It is a time to celebrate new life, to remember those who’ve passed and to plan for the future. And it’s a time to spend with whānau and friends – to enjoy kai (food), waiata (song), tākaro (games) and haka.
Our tūpuna (ancestors) would look to Matariki for help with their harvesting. When Matariki disappeared in April/May, it was time to preserve crops for the winter season. When it re-appeared in June/July, tūpuna would read the stars to predict the upcoming season – clear and bright stars promised a warm and abundant winter while hazy stars warned of a bleak winter.
Because Māori follow the Māori lunar calendar, not the Gregorian calendar, the dates for Matariki change every year.
It is a common belief that Matariki has seven visible stars. But Matariki actually has nine visible stars, according to leading Māori astronomer, Dr Rangi Matamua, who has been researching Matariki for over 30 years.
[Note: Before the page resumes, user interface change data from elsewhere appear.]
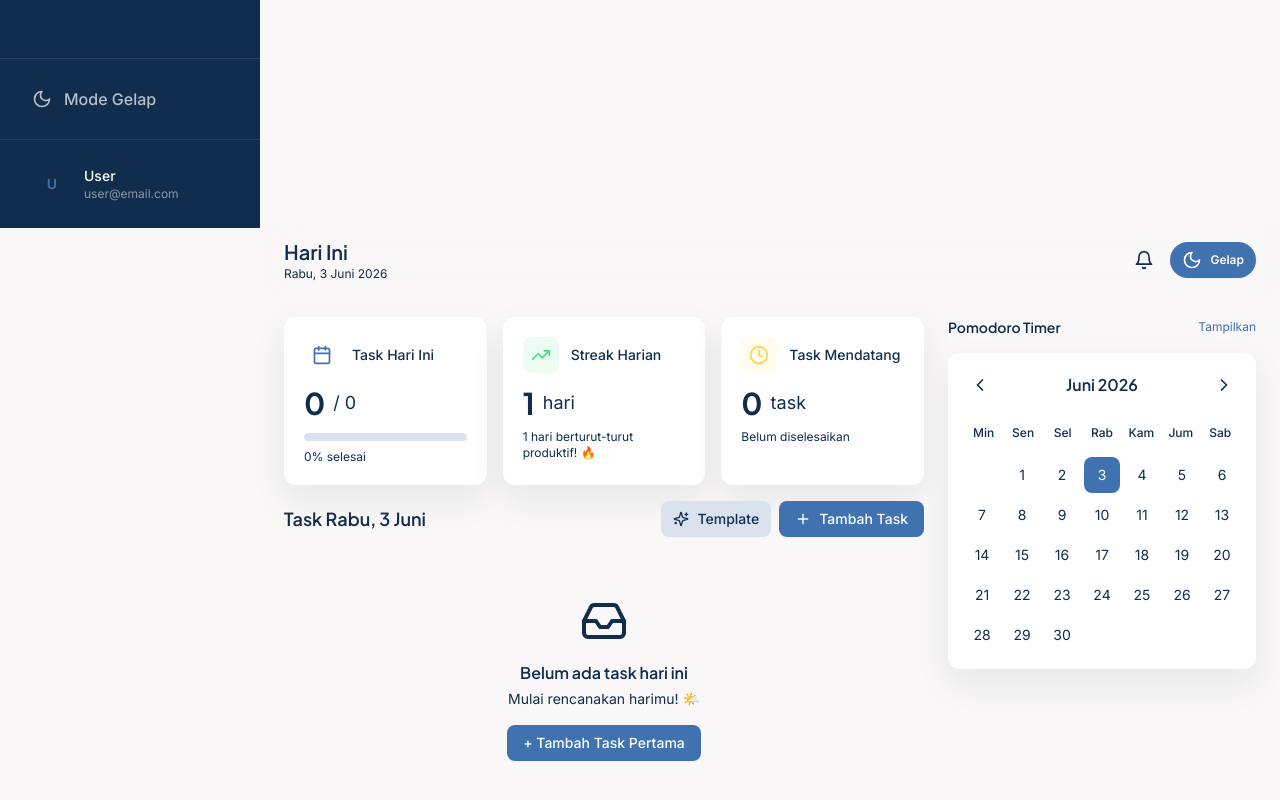
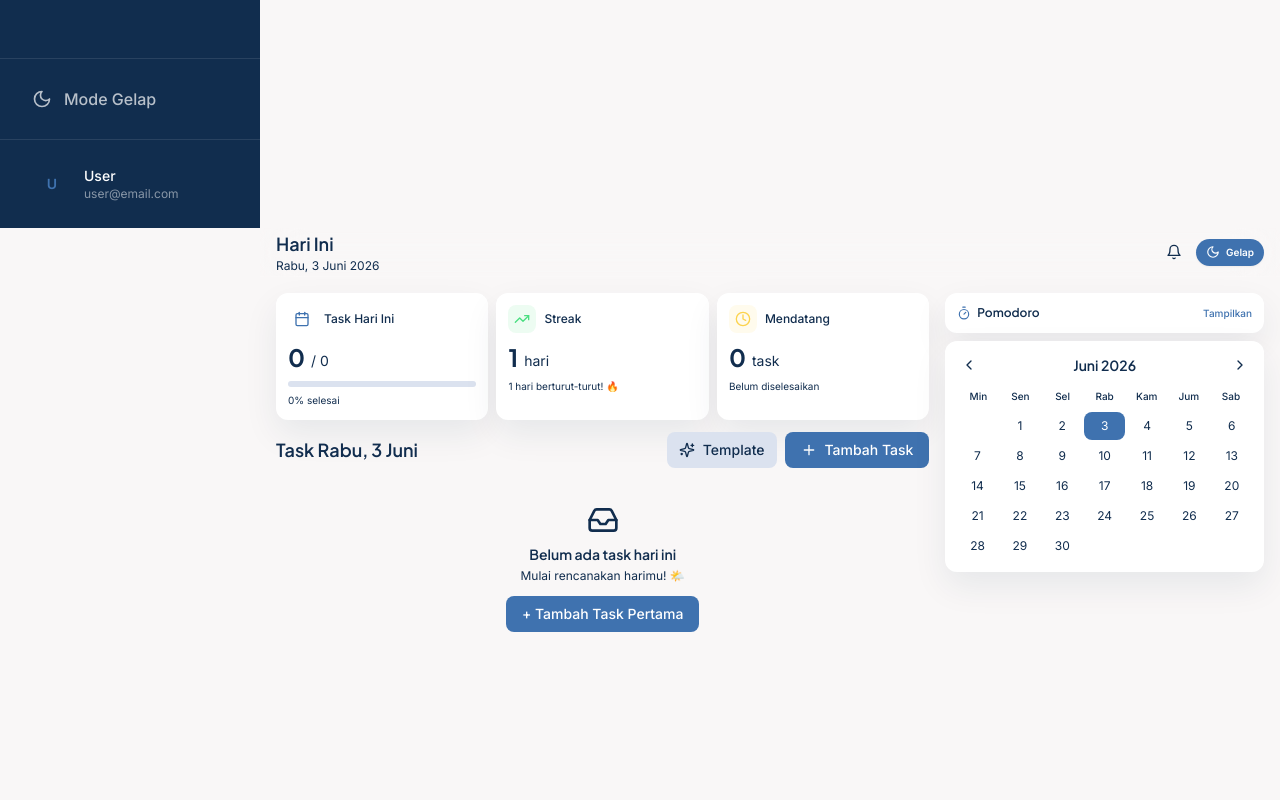
Before and after one commit to Tole2404/DailyPlanner, a Next.js app: page /today in a window 1280 px wide. Shown: the part 572-1372 px from the top of the page. Built offline with nearby package versions, Linux system fonts and the light colour scheme.

Commit message:
Compact layout: reduce spacing, padding, header, stats, calendar

```diff
--- a/src/app/today/page.tsx
+++ b/src/app/today/page.tsx
@@ -92,10 +92,10 @@ export default function TodayPage() {
       <div className="md:ml-[260px] min-h-screen pb-20 md:pb-0">
         <Header />
 
-        <main className="p-4 md:p-6">
-          <div className="grid grid-cols-1 lg:grid-cols-3 gap-6">
+        <main className="p-3 md:p-4">
+          <div className="grid grid-cols-1 lg:grid-cols-3 gap-3 lg:gap-4">
             {/* Main content */}
-            <div className="lg:col-span-2 space-y-4">
+            <div className="lg:col-span-2 space-y-3">
               {/* Stats summary */}
               <StatsCards
                 totalTasks={stats.total}
@@ -129,12 +129,12 @@ export default function TodayPage() {
                 </div>
 
                 {isLoading ? (
-                  <div className="text-center py-12 text-dark/50">Memuat...</div>
+                  <div className="text-center py-6 text-dark/50 text-sm">Memuat...</div>
                 ) : tasks.length === 0 ? (
-                  <div className="text-center py-12">
-                    <Inbox className="w-12 h-12 mx-auto mb-4 text-dark/20" />
-                    <h3 className="font-medium text-dark mb-1">Belum ada task hari ini</h3>
-                    <p className="text-sm text-dark/50 mb-4">
+                  <div className="text-center py-6">
+                    <Inbox className="w-8 h-8 mx-auto mb-2 text-dark/20" />
+                    <h3 className="font-medium text-dark text-sm mb-1">Belum ada task hari ini</h3>
+                    <p className="text-xs text-dark/50 mb-3">
                       Mulai rencanakan harimu! 🌤️
                     </p>
                     <button
@@ -161,26 +161,29 @@ export default function TodayPage() {
             </div>
 
             {/* Calendar sidebar */}
-            <div className="lg:col-span-1 space-y-4">
+            <div className="lg:col-span-1 space-y-2">
               {/* Pomodoro Timer */}
-              <div>
-                <div className="flex items-center justify-between mb-3">
-                  <h3 className="font-heading font-semibold text-sm text-dark">
-                    Pomodoro Timer
+              <div className="bg-white dark:bg-surface rounded-card p-3">
+                <div className="flex items-center justify-between">
+                  <h3 className="font-heading font-semibold text-xs text-dark flex items-center gap-1.5">
+                    <Timer className="w-3.5 h-3.5 text-primary" />
+                    Pomodoro
                   </h3>
                   <button
                     type="button"
                     onClick={() => setShowPomodoro(!showPomodoro)}
-                    className="text-xs text-primary hover:text-primary/80"
+                    className="text-[10px] font-medium text-primary hover:text-primary/80"
                   >
                     {showPomodoro ? 'Sembunyikan' : 'Tampilkan'}
                   </button>
                 </div>
                 {showPomodoro && (
-                  <PomodoroTimer
-                    taskId={activePomodoroTask?.id}
-                    taskTitle={activePomodoroTask?.title}
-                  />
+                  <div className="mt-2">
+                    <PomodoroTimer
+                      taskId={activePomodoroTask?.id}
+                      taskTitle={activePomodoroTask?.title}
+                    />
+                  </div>
                 )}
               </div>
 
--- a/src/components/calendar/TaskCalendar.tsx
+++ b/src/components/calendar/TaskCalendar.tsx
@@ -36,41 +36,41 @@ export function TaskCalendar({ tasks, selectedDate, onSelectDate }: TaskCalendar
   const goToNextMonth = () => setCurrentMonth(addMonths(currentMonth, 1));
 
   return (
-    <div className="bg-white dark:bg-surface rounded-card p-4">
+    <div className="bg-white dark:bg-surface rounded-card p-3">
       {/* Header */}
-      <div className="flex items-center justify-between mb-4">
+      <div className="flex items-center justify-between mb-2">
         <button
           onClick={goToPrevMonth}
-          className="p-1.5 rounded-button text-dark/60 hover:text-dark hover:bg-surface transition-colors"
+          className="p-1 rounded-button text-dark/60 hover:text-dark hover:bg-surface transition-colors"
           aria-label="Previous month"
         >
-          <ChevronLeft className="w-5 h-5" />
+          <ChevronLeft className="w-4 h-4" />
         </button>
-        <h3 className="font-heading font-semibold text-dark">
+        <h3 className="font-heading font-semibold text-sm text-dark">
           {format(currentMonth, 'MMMM yyyy', { locale: id })}
         </h3>
         <button
           onClick={goToNextMonth}
-          className="p-1.5 rounded-button text-dark/60 hover:text-dark hover:bg-surface transition-colors"
+          className="p-1 rounded-button text-dark/60 hover:text-dark hover:bg-surface transition-colors"
           aria-label="Next month"
         >
-          <ChevronRight className="w-5 h-5" />
+          <ChevronRight className="w-4 h-4" />
         </button>
       </div>
 
       {/* Weekday headers */}
-      <div className="grid grid-cols-7 mb-2">
+      <div className="grid grid-cols-7 mb-1">
         {['Min', 'Sen', 'Sel', 'Rab', 'Kam', 'Jum', 'Sab'].map((day) => (
-          <div key={day} className="text-center text-xs font-medium text-dark/50 py-2">
+          <div key={day} className="text-center text-[10px] font-medium text-dark/50 py-1">
             {day}
           </div>
         ))}
       </div>
 
       {/* Calendar grid */}
-      <div className="grid grid-cols-7 gap-1">
+      <div className="grid grid-cols-7 gap-0.5">
         {emptyDays.map((_, i) => (
-          <div key={`empty-${i}`} className="aspect-square" />
+          <div key={`empty-${i}`} className="h-7" />
         ))}
         {days.map((day) => {
           const dateStr = format(day, 'yyyy-MM-dd');
@@ -83,7 +83,7 @@ export function TaskCalendar({ tasks, selectedDate, onSelectDate }: TaskCalendar
               key={dateStr}
               onClick={() => onSelectDate(day)}
               className={clsx(
-                'aspect-square rounded-button flex flex-col items-center justify-center gap-0.5 transition-colors relative',
+                'h-7 w-full rounded-button flex flex-col items-center justify-center transition-colors relative',
                 isSelected
                   ? 'bg-primary text-white'
                   : isToday
@@ -91,11 +91,11 @@ export function TaskCalendar({ tasks, selectedDate, onSelectDate }: TaskCalendar
                   : 'text-dark hover:bg-surface/50'
               )}
             >
-              <span className="text-sm">{format(day, 'd')}</span>
+              <span className="text-xs">{format(day, 'd')}</span>
               {hasTask && (
                 <span
                   className={clsx(
-                    'w-1.5 h-1.5 rounded-full',
+                    'w-1 h-1 rounded-full absolute -bottom-0.5',
                     isSelected ? 'bg-white' : 'bg-primary'
                   )}
                 />
--- a/src/components/layout/Header.tsx
+++ b/src/components/layout/Header.tsx
@@ -25,10 +25,10 @@ export function Header() {
 
   return (
     <header className="sticky top-0 z-40 border-b border-white/20 bg-bg/85 backdrop-blur-xl dark:bg-slate-950/65 dark:border-white/10">
-      <div className="flex items-center justify-between h-16 px-4 md:px-6">
+      <div className="flex items-center justify-between h-12 px-3 md:px-4">
         {/* Page Title */}
         <div>
-          <h2 className="font-heading font-semibold text-lg md:text-xl text-dark">
+          <h2 className="font-heading font-semibold text-base md:text-lg text-dark">
             {title}
           </h2>
           <p className="text-xs text-dark/50 hidden md:block">
@@ -48,14 +48,14 @@ export function Header() {
             <button
               onClick={() => setShowNotifications(!showNotifications)}
               className={clsx(
-                'p-2 rounded-button transition-colors relative',
+                'p-1.5 rounded-button transition-colors relative',
                 showNotifications
                   ? 'text-primary bg-primary/10'
                   : 'text-dark/60 hover:text-dark hover:bg-surface'
               )}
               aria-label="Notifikasi"
             >
-              <Bell className="w-5 h-5" />
+              <Bell className="w-4 h-4" />
               {/* Dot indicator if upcoming tasks */}
               {tasks.some(
                 (t) =>
@@ -88,17 +88,17 @@ export function Header() {
           <button
             onClick={() => setTheme(resolvedTheme === 'light' ? 'dark' : 'light')}
             className={clsx(
-              'flex items-center gap-2 px-3 py-2 rounded-full shadow-sm transition-all',
+              'flex items-center gap-1.5 px-2.5 py-1.5 rounded-full shadow-sm transition-all',
               'bg-primary text-white hover:scale-105 hover:bg-primary/90'
             )}
             aria-label="Toggle theme"
           >
             {resolvedTheme === 'light' ? (
-              <Moon className="w-5 h-5" />
+              <Moon className="w-3.5 h-3.5" />
             ) : (
-              <Sun className="w-5 h-5" />
+              <Sun className="w-3.5 h-3.5" />
             )}
-            <span className="hidden sm:inline text-xs font-semibold">
+            <span className="hidden sm:inline text-[10px] font-semibold">
               {resolvedTheme === 'light' ? 'Gelap' : 'Terang'}
             </span>
           </button>
--- a/src/components/stats/StatsCards.tsx
+++ b/src/components/stats/StatsCards.tsx
@@ -12,61 +12,61 @@ export function StatsCards({ totalTasks, completedTasks, streakDays }: StatsCard
   const progress = totalTasks > 0 ? Math.round((completedTasks / totalTasks) * 100) : 0;
 
   return (
-    <div className="grid grid-cols-1 md:grid-cols-3 gap-4">
+    <div className="grid grid-cols-1 md:grid-cols-3 gap-2">
       {/* Today's Progress */}
-      <div className="bg-white dark:bg-surface rounded-card p-5">
-        <div className="flex items-center gap-3 mb-3">
-          <div className="p-2 rounded-button bg-primary/10">
-            <Calendar className="w-5 h-5 text-primary" />
+      <div className="bg-white dark:bg-surface rounded-card p-3">
+        <div className="flex items-center gap-2 mb-2">
+          <div className="p-1.5 rounded-button bg-primary/10">
+            <Calendar className="w-4 h-4 text-primary" />
           </div>
-          <span className="text-sm text-dark/60 font-medium">Task Hari Ini</span>
+          <span className="text-xs text-dark/60 font-medium">Task Hari Ini</span>
         </div>
-        <div className="flex items-end gap-2">
-          <span className="text-3xl font-heading font-bold text-dark">
+        <div className="flex items-end gap-1.5">
+          <span className="text-2xl font-heading font-bold text-dark">
             {completedTasks}
           </span>
-          <span className="text-lg text-dark/40 mb-1">/ {totalTasks}</span>
+          <span className="text-sm text-dark/40 mb-0.5">/ {totalTasks}</span>
         </div>
         {/* Progress bar */}
-        <div className="mt-3 h-2 bg-surface rounded-full overflow-hidden">
+        <div className="mt-2 h-1.5 bg-surface rounded-full overflow-hidden">
           <div
             className="h-full bg-primary rounded-full transition-all duration-500"
             style={{ width: `${progress}%` }}
           />
         </div>
-        <p className="mt-2 text-xs text-dark/50">{progress}% selesai</p>
+        <p className="mt-1.5 text-[10px] text-dark/50">{progress}% selesai</p>
       </div>
 
       {/* Streak */}
-      <div className="bg-white dark:bg-surface rounded-card p-5">
-        <div className="flex items-center gap-3 mb-3">
-          <div className="p-2 rounded-button bg-priority-low/10">
-            <TrendingUp className="w-5 h-5 text-priority-low" />
+      <div className="bg-white dark:bg-surface rounded-card p-3">
+        <div className="flex items-center gap-2 mb-2">
+          <div className="p-1.5 rounded-button bg-priority-low/10">
+            <TrendingUp className="w-4 h-4 text-priority-low" />
           </div>
-          <span className="text-sm text-dark/60 font-medium">Streak Harian</span>
+          <span className="text-xs text-dark/60 font-medium">Streak</span>
         </div>
-        <div className="flex items-end gap-2">
-          <span className="text-3xl font-heading font-bold text-dark">{streakDays}</span>
-          <span className="text-lg text-dark/40 mb-1">hari</span>
+        <div className="flex items-end gap-1.5">
+          <span className="text-2xl font-heading font-bold text-dark">{streakDays}</span>
+          <span className="text-sm text-dark/40 mb-0.5">hari</span>
         </div>
-        <p className="mt-2 text-xs text-dark/50">
-          {streakDays > 0 ? `${streakDays} hari berturut-turut produktif! 🔥` : 'Mulai besok untuk streak pertamamu!'}
+        <p className="mt-1.5 text-[10px] text-dark/50">
+          {streakDays > 0 ? `${streakDays} hari berturut-turut! 🔥` : 'Mulai besok!'}
         </p>
       </div>
 
       {/* Upcoming */}
-      <div className="bg-white dark:bg-surface rounded-card p-5">
-        <div className="flex items-center gap-3 mb-3">
-          <div className="p-2 rounded-button bg-cat-belajar/10">
-            <Clock className="w-5 h-5 text-cat-belajar" />
+      <div className="bg-white dark:bg-surface rounded-card p-3">
+        <div className="flex items-center gap-2 mb-2">
+          <div className="p-1.5 rounded-button bg-cat-belajar/10">
+            <Clock className="w-4 h-4 text-cat-belajar" />
           </div>
-          <span className="text-sm text-dark/60 font-medium">Task Mendatang</span>
+          <span className="text-xs text-dark/60 font-medium">Mendatang</span>
         </div>
-        <div className="flex items-end gap-2">
-          <span className="text-3xl font-heading font-bold text-dark">{totalTasks - completedTasks}</span>
-          <span className="text-lg text-dark/40 mb-1">task</span>
+        <div className="flex items-end gap-1.5">
+          <span className="text-2xl font-heading font-bold text-dark">{totalTasks - completedTasks}</span>
+          <span className="text-sm text-dark/40 mb-0.5">task</span>
         </div>
-        <p className="mt-2 text-xs text-dark/50">Belum diselesaikan</p>
+        <p className="mt-1.5 text-[10px] text-dark/50">Belum diselesaikan</p>
       </div>
     </div>
   );
```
As part of his research, Dr Matamua found that some of his own tūpuna were able to see nine stars.
The nine visible stars include: Matariki, Tupuārangi, Waipuna-ā-Rangi, Waitī, Tupuānuku, Ururangi, Waitā, Pōhutukawa and Hiwa-i-te-Rangi.
Each star holds a certain significance over our wellbeing and environment, as seen from the Māori view of the world.